Show every line from the data below that includes "cells".
── Dataset
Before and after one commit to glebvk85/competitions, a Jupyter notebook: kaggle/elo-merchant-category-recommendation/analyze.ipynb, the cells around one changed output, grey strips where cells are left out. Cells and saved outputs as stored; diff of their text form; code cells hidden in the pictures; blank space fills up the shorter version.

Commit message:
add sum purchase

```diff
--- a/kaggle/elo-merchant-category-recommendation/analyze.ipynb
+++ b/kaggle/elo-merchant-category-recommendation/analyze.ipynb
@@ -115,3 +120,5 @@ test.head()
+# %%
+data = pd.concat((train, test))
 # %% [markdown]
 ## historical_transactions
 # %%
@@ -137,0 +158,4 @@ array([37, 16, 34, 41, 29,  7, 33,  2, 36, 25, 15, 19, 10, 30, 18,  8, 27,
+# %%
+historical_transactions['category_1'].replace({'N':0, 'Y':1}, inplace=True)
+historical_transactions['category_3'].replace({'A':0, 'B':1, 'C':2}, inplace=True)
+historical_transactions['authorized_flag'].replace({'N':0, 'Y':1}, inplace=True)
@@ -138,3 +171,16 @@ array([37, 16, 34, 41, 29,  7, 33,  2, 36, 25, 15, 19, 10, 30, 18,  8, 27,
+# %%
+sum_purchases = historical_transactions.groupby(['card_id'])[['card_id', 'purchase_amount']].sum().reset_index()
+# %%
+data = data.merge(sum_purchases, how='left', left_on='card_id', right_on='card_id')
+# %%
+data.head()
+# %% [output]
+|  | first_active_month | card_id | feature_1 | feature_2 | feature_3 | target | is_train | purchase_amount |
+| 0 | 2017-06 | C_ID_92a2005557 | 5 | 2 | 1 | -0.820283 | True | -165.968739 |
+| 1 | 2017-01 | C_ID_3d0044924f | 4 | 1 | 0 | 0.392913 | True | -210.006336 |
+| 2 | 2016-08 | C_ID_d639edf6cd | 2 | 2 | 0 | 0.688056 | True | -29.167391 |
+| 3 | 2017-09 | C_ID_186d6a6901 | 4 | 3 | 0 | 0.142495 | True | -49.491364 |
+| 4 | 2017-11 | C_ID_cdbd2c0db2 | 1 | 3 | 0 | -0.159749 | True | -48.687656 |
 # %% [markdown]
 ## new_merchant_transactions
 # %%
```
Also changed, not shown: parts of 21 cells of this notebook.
────
## Response area
Before and after one commit to glebvk85/competitions, a Jupyter notebook: kaggle/elo-merchant-category-recommendation/analyze.ipynb, the cells around one changed output, grey strips where cells are left out. Cells and saved outputs as stored; diff of their text form; code cells hidden in the pictures; blank space fills up the shorter version.
Also changed, not shown: parts of 21 cells of this notebook.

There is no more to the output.